- WORK ITEM -
Restate the data word for word and leave the images out.
Start of INFORMATION SHOWN
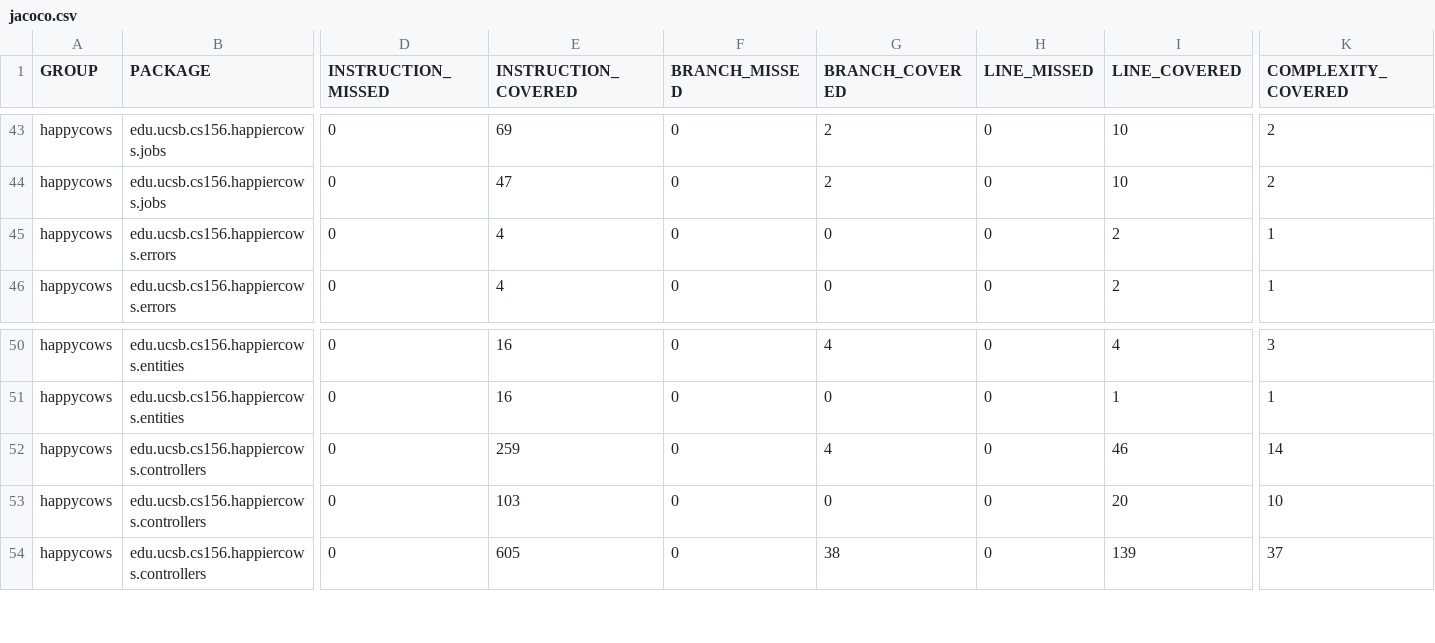
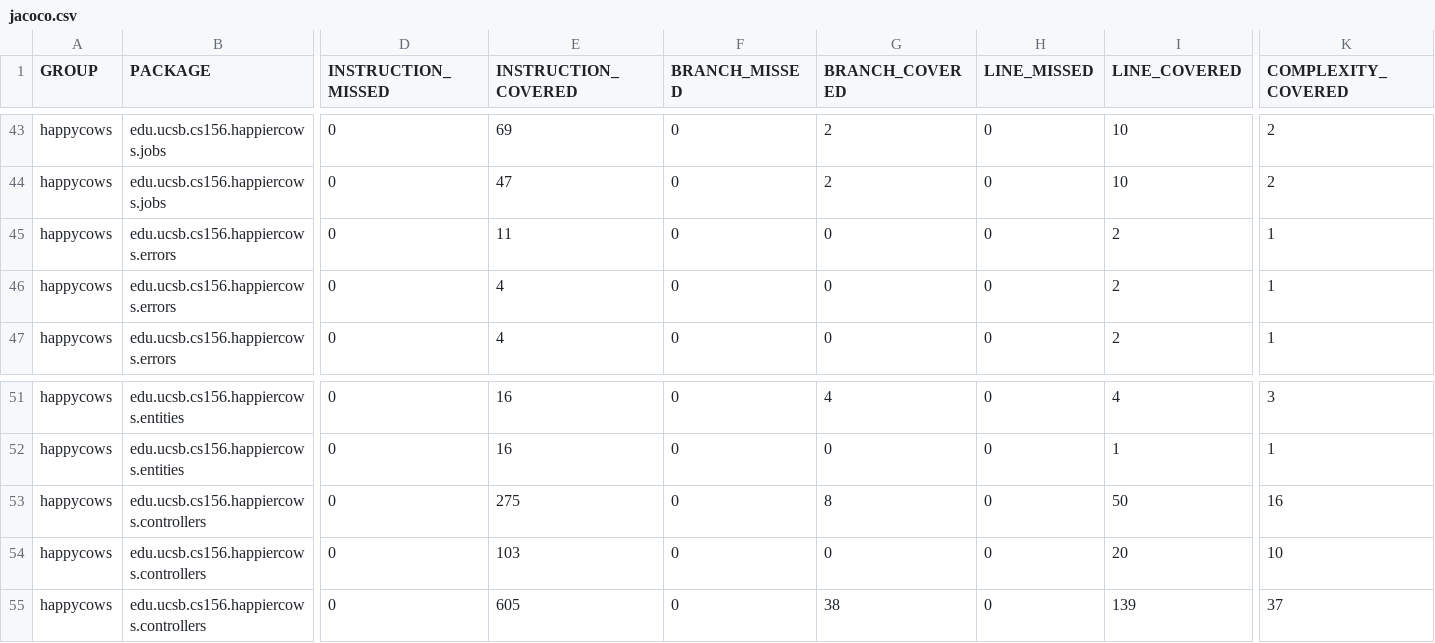
Before and after one commit to ucsb-cs156-s26/proj-happycows-s26-16, a CSV file: jacoco/jacoco.csv, drawn as a sheet; only a part is shown, gaps mark what is left out; addresses are those after the commit; rows hold the shown columns only; the diff names each change by its address in the sheet, - before the commit and + after, or states it on an @@ line.

Commit message:
Deploying to gh-pages from @ ucsb-cs156-s26/proj-happycows-s26-16@2d7e89aea71a09fd0c653776dc950d1b1004a699 🚀

```diff
--- a/jacoco/jacoco.csv
+++ b/jacoco/jacoco.csv
+row 45: happycows | edu.ucsb.cs156.happiercows.errors | 0 | 11 | 0 | 0 | 0 | 2 | 1
-E53 (INSTRUCTION_COVERED): 259
+E53 (INSTRUCTION_COVERED): 275
-G53 (BRANCH_COVERED): 4
+G53 (BRANCH_COVERED): 8
-I53 (LINE_COVERED): 46
+I53 (LINE_COVERED): 50
-K53 (COMPLEXITY_COVERED): 14
+K53 (COMPLEXITY_COVERED): 16
```
Also changed, not shown: 13 other files.
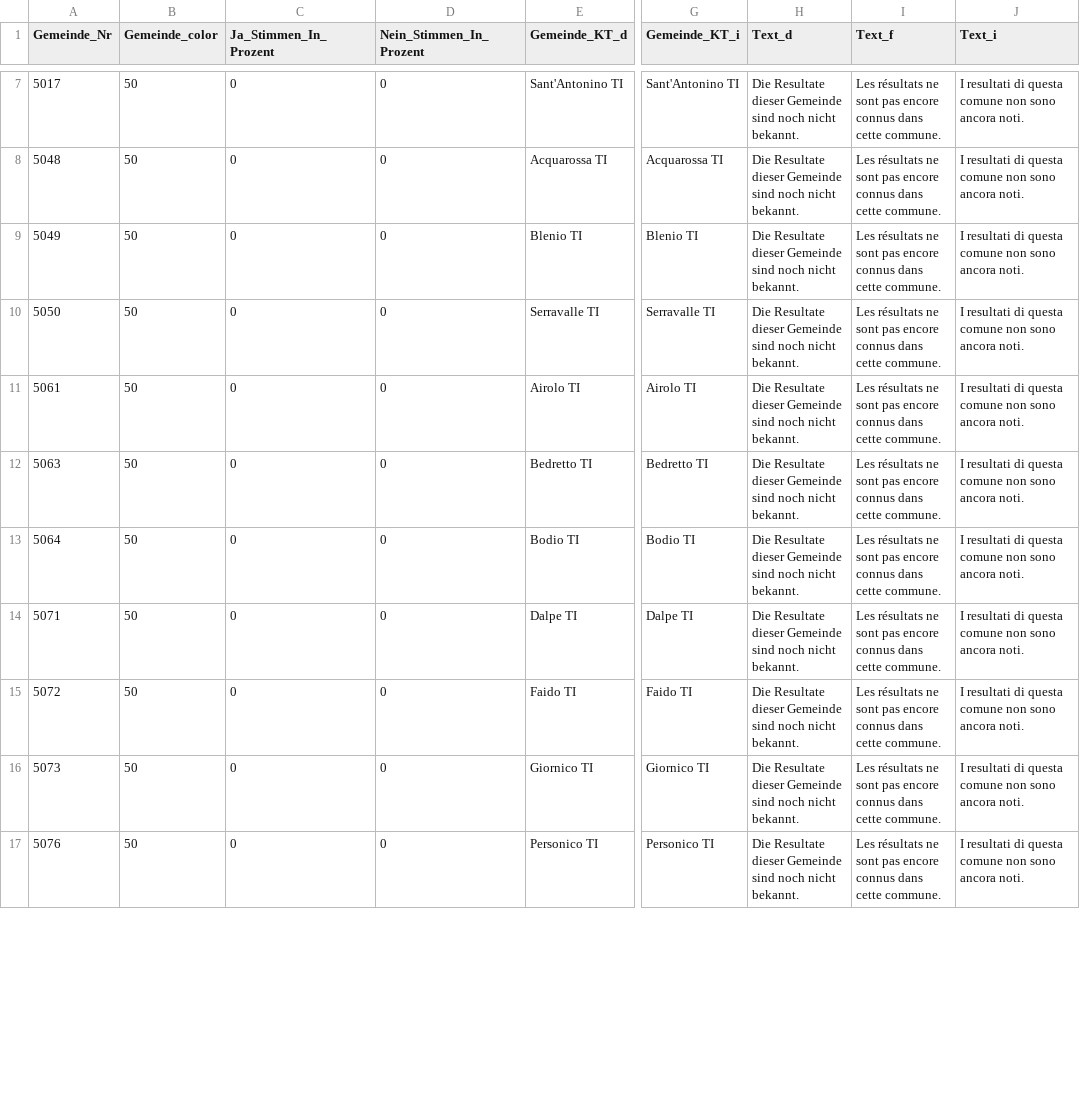
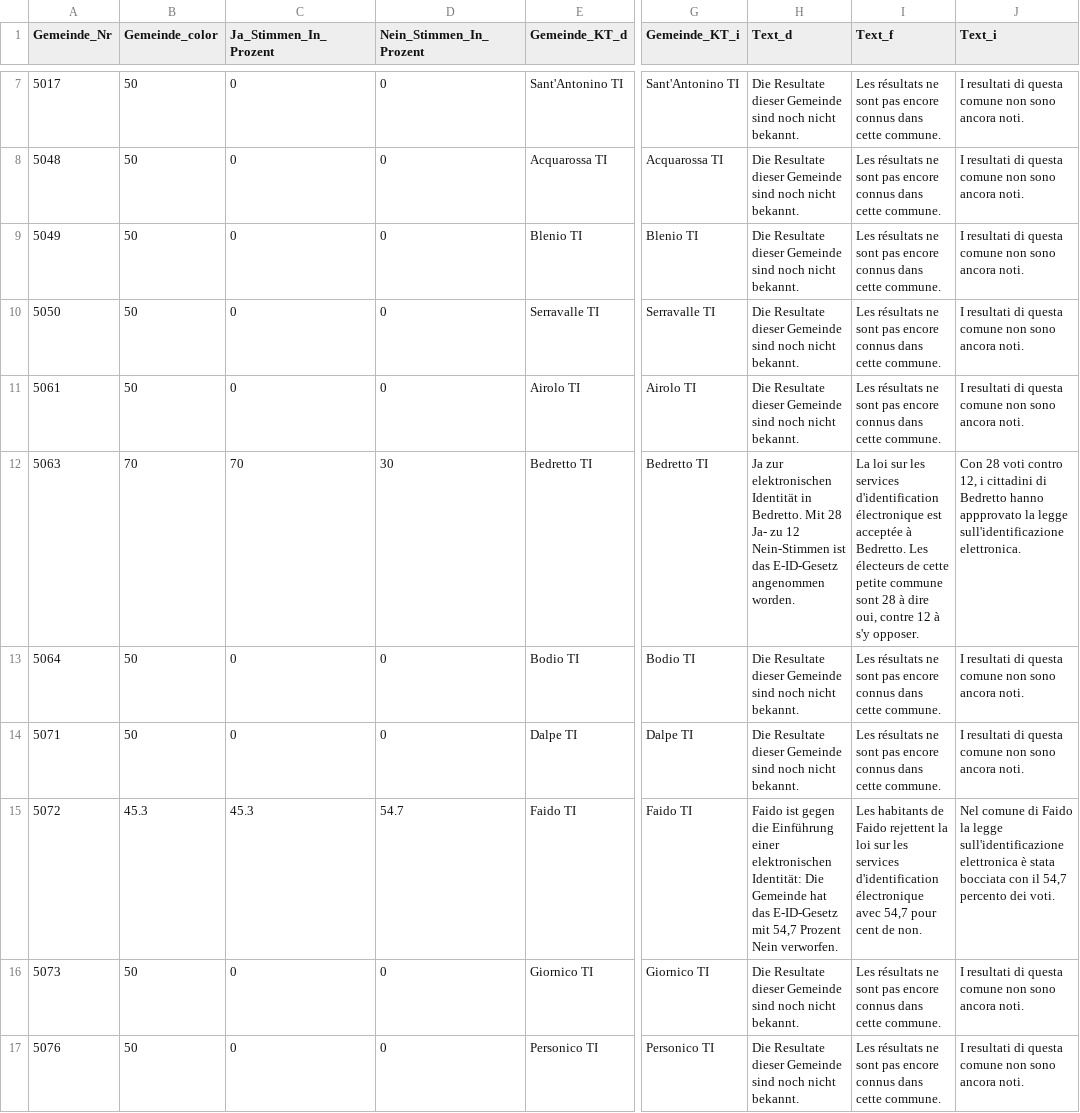
Before and after one commit to awp-finanznachrichten/lena_maerz2021, a CSV file: Output/E-ID-Gesetz_dw_ticino.csv, drawn as a sheet; only a part is shown, gaps mark what is left out; the diff covers the shown part only; the diff names each change by its address in the sheet, - before the commit and + after, or states it on an @@ line.

```diff
--- a/Output/E-ID-Gesetz_dw_ticino.csv
+++ b/Output/E-ID-Gesetz_dw_ticino.csv
-B12 (Gemeinde_color): 50
+B12 (Gemeinde_color): 70
-C12 (Ja_Stimmen_In_Prozent): 0
+C12 (Ja_Stimmen_In_Prozent): 70
-D12 (Nein_Stimmen_In_Prozent): 0
+D12 (Nein_Stimmen_In_Prozent): 30
-H12 (Text_d): Die Resultate dieser Gemeinde sind noch nicht bekannt.
+H12 (Text_d): Ja zur elektronischen Identität in Bedretto. Mit 28 Ja- zu 12 Nein-Stimmen ist das E-ID-Gesetz angenommen worden.
-I12 (Text_f): Les résultats ne sont pas encore connus dans cette commune.
+I12 (Text_f): La loi sur les services d'identification électronique est acceptée à Bedretto. Les électeurs de cette petite commune sont 28 à dire oui, contre 12 à s'y opposer.
-J12 (Text_i): I resultati di questa comune non sono ancora noti.
+J12 (Text_i): Con 28 voti contro 12, i cittadini di Bedretto hanno appprovato la legge sull'identificazione elettronica.
-B15 (Gemeinde_color): 50
+B15 (Gemeinde_color): 45.3
-C15 (Ja_Stimmen_In_Prozent): 0
+C15 (Ja_Stimmen_In_Prozent): 45.3
-D15 (Nein_Stimmen_In_Prozent): 0
+D15 (Nein_Stimmen_In_Prozent): 54.7
-H15 (Text_d): Die Resultate dieser Gemeinde sind noch nicht bekannt.
+H15 (Text_d): Faido ist gegen die Einführung einer elektronischen Identität: Die Gemeinde hat das E-ID-Gesetz mit 54,7 Prozent Nein verworfen.
-I15 (Text_f): Les résultats ne sont pas encore connus dans cette commune.
+I15 (Text_f): Les habitants de Faido rejettent la loi sur les services d'identification électronique avec 54,7 pour cent de non.
-J15 (Text_i): I resultati di questa comune non sono ancora noti.
+J15 (Text_i): Nel comune di Faido la legge sull'identificazione elettronica è stata bocciata con il 54,7 percento dei voti.
```
Also changed, not shown: 48 edited cells elsewhere in this file, Output/E-ID-Gesetz_march_SZ.csv, Output/Indonesien_dw_ticino.csv, 21 other files.
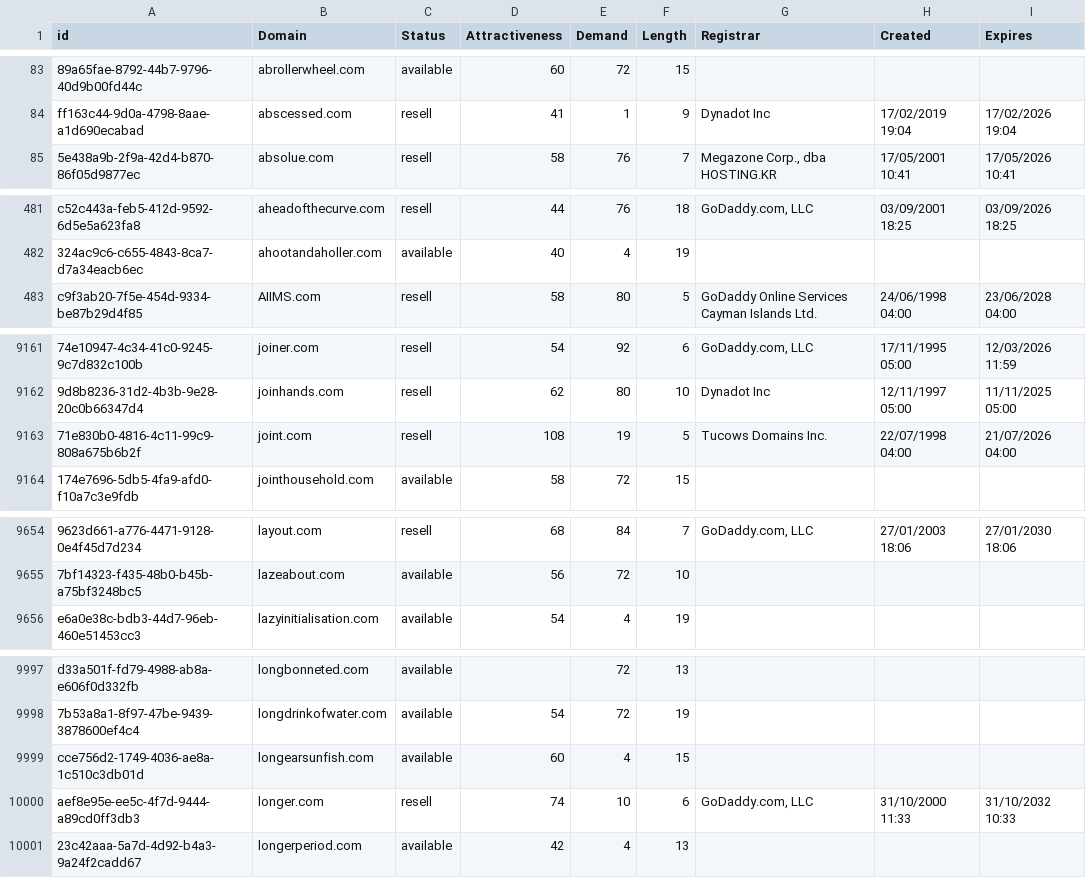
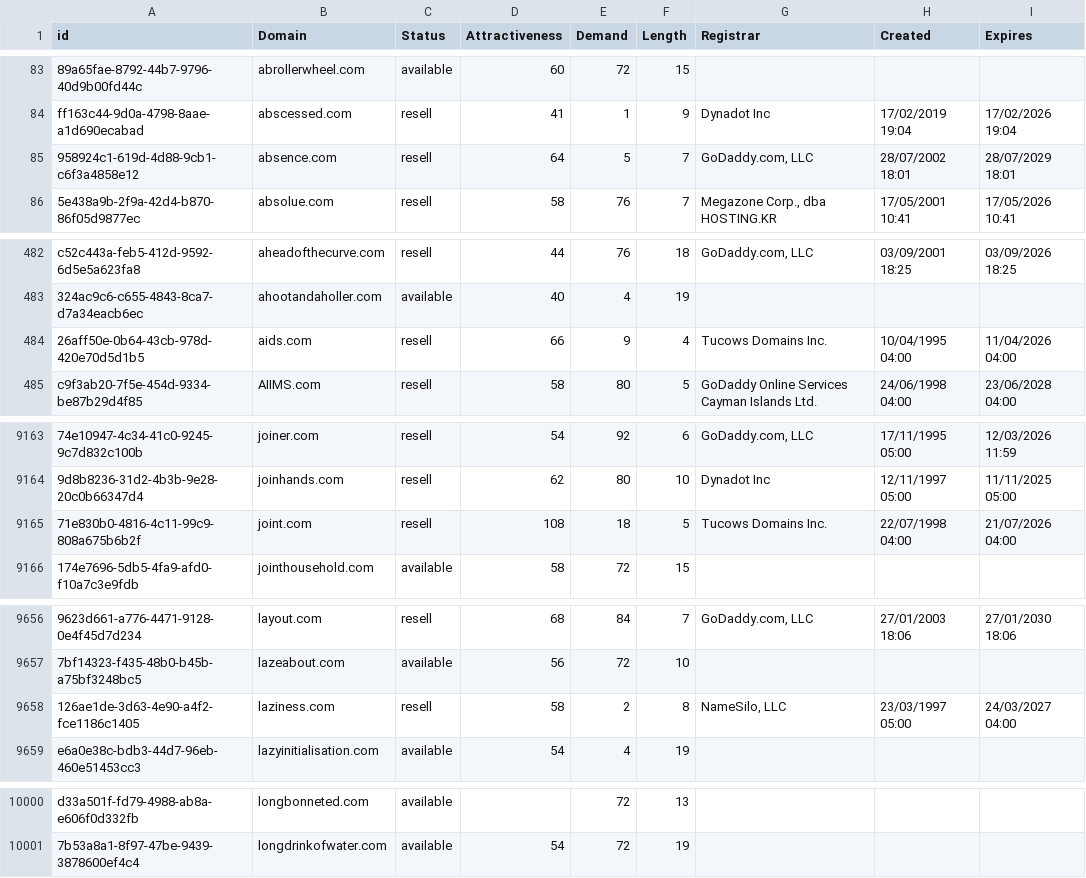
Before and after one commit to UniqueDomains/com-oneword-domains, a CSV file: com.csv, drawn as a sheet; only a part is shown, gaps mark what is left out; removed rows and columns are numbered as before the commit, all else as after; the diff names each change by its address in the sheet, - before the commit and + after, or states it on an @@ line.

Commit message:
Domains update

```diff
--- a/com.csv
+++ b/com.csv
+row 85: 958924c1-619d-4d88-9cb1-c6f3a4858e12 | absence.com | resell | 64 | 5 | 7 | GoDaddy.com, LLC | 28/07/2002 18:01 | 28/07/2029 18:01
+row 484: 26aff50e-0b64-43cb-978d-420e70d5d1b5 | aids.com | resell | 66 | 9 | 4 | Tucows Domains Inc. | 10/04/1995 04:00 | 11/04/2026 04:00
-E9165 (Demand): 19
+E9165 (Demand): 18
+row 9658: 126ae1de-3d63-4e90-a4f2-fce1186c1405 | laziness.com | resell | 58 | 2 | 8 | NameSilo, LLC | 23/03/1997 05:00 | 24/03/2027 04:00
-row 9999: cce756d2-1749-4036-ae8a-1c510c3db01d | longearsunfish.com | available | 60 | 4 | 15
-row 10000: aef8e95e-ee5c-4f7d-9444-a89cd0ff3db3 | longer.com | resell | 74 | 10 | 6 | GoDaddy.com, LLC | 31/10/2000 11:33 | 31/10/2032 10:33
-row 10001: 23c42aaa-5a7d-4d92-b4a3-9a24f2cadd67 | longerperiod.com | available | 42 | 4 | 13
```
Also changed, not shown: 1 other file.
End of INFORMATION SHOWN
- RESPONSE TO THE EXERCISE -
Before and after one commit to ucsb-cs156-s26/proj-happycows-s26-16, a CSV file: jacoco/jacoco.csv, drawn as a sheet; only a part is shown, gaps mark what is left out; addresses are those after the commit; rows hold the shown columns only; the diff names each change by its address in the sheet, - before the commit and + after, or states it on an @@ line.

Commit message:
Deploying to gh-pages from @ ucsb-cs156-s26/proj-happycows-s26-16@2d7e89aea71a09fd0c653776dc950d1b1004a699 🚀

```diff
--- a/jacoco/jacoco.csv
+++ b/jacoco/jacoco.csv
+row 45: happycows | edu.ucsb.cs156.happiercows.errors | 0 | 11 | 0 | 0 | 0 | 2 | 1
-E53 (INSTRUCTION_COVERED): 259
+E53 (INSTRUCTION_COVERED): 275
-G53 (BRANCH_COVERED): 4
+G53 (BRANCH_COVERED): 8
-I53 (LINE_COVERED): 46
+I53 (LINE_COVERED): 50
-K53 (COMPLEXITY_COVERED): 14
+K53 (COMPLEXITY_COVERED): 16
```
Also changed, not shown: 13 other files.
Before and after one commit to awp-finanznachrichten/lena_maerz2021, a CSV file: Output/E-ID-Gesetz_dw_ticino.csv, drawn as a sheet; only a part is shown, gaps mark what is left out; the diff covers the shown part only; the diff names each change by its address in the sheet, - before the commit and + after, or states it on an @@ line.

```diff
--- a/Output/E-ID-Gesetz_dw_ticino.csv
+++ b/Output/E-ID-Gesetz_dw_ticino.csv
-B12 (Gemeinde_color): 50
+B12 (Gemeinde_color): 70
-C12 (Ja_Stimmen_In_Prozent): 0
+C12 (Ja_Stimmen_In_Prozent): 70
-D12 (Nein_Stimmen_In_Prozent): 0
+D12 (Nein_Stimmen_In_Prozent): 30
-H12 (Text_d): Die Resultate dieser Gemeinde sind noch nicht bekannt.
+H12 (Text_d): Ja zur elektronischen Identität in Bedretto. Mit 28 Ja- zu 12 Nein-Stimmen ist das E-ID-Gesetz angenommen worden.
-I12 (Text_f): Les résultats ne sont pas encore connus dans cette commune.
+I12 (Text_f): La loi sur les services d'identification électronique est acceptée à Bedretto. Les électeurs de cette petite commune sont 28 à dire oui, contre 12 à s'y opposer.
-J12 (Text_i): I resultati di questa comune non sono ancora noti.
+J12 (Text_i): Con 28 voti contro 12, i cittadini di Bedretto hanno appprovato la legge sull'identificazione elettronica.
-B15 (Gemeinde_color): 50
+B15 (Gemeinde_color): 45.3
-C15 (Ja_Stimmen_In_Prozent): 0
+C15 (Ja_Stimmen_In_Prozent): 45.3
-D15 (Nein_Stimmen_In_Prozent): 0
+D15 (Nein_Stimmen_In_Prozent): 54.7
-H15 (Text_d): Die Resultate dieser Gemeinde sind noch nicht bekannt.
+H15 (Text_d): Faido ist gegen die Einführung einer elektronischen Identität: Die Gemeinde hat das E-ID-Gesetz mit 54,7 Prozent Nein verworfen.
-I15 (Text_f): Les résultats ne sont pas encore connus dans cette commune.
+I15 (Text_f): Les habitants de Faido rejettent la loi sur les services d'identification électronique avec 54,7 pour cent de non.
-J15 (Text_i): I resultati di questa comune non sono ancora noti.
+J15 (Text_i): Nel comune di Faido la legge sull'identificazione elettronica è stata bocciata con il 54,7 percento dei voti.
```
Also changed, not shown: 48 edited cells elsewhere in this file, Output/E-ID-Gesetz_march_SZ.csv, Output/Indonesien_dw_ticino.csv, 21 other files.
Before and after one commit to UniqueDomains/com-oneword-domains, a CSV file: com.csv, drawn as a sheet; only a part is shown, gaps mark what is left out; removed rows and columns are numbered as before the commit, all else as after; the diff names each change by its address in the sheet, - before the commit and + after, or states it on an @@ line.

Commit message:
Domains update

```diff
--- a/com.csv
+++ b/com.csv
+row 85: 958924c1-619d-4d88-9cb1-c6f3a4858e12 | absence.com | resell | 64 | 5 | 7 | GoDaddy.com, LLC | 28/07/2002 18:01 | 28/07/2029 18:01
+row 484: 26aff50e-0b64-43cb-978d-420e70d5d1b5 | aids.com | resell | 66 | 9 | 4 | Tucows Domains Inc. | 10/04/1995 04:00 | 11/04/2026 04:00
-E9165 (Demand): 19
+E9165 (Demand): 18
+row 9658: 126ae1de-3d63-4e90-a4f2-fce1186c1405 | laziness.com | resell | 58 | 2 | 8 | NameSilo, LLC | 23/03/1997 05:00 | 24/03/2027 04:00
-row 9999: cce756d2-1749-4036-ae8a-1c510c3db01d | longearsunfish.com | available | 60 | 4 | 15
-row 10000: aef8e95e-ee5c-4f7d-9444-a89cd0ff3db3 | longer.com | resell | 74 | 10 | 6 | GoDaddy.com, LLC | 31/10/2000 11:33 | 31/10/2032 10:33
-row 10001: 23c42aaa-5a7d-4d92-b4a3-9a24f2cadd67 | longerperiod.com | available | 42 | 4 | 13
```
Also changed, not shown: 1 other file.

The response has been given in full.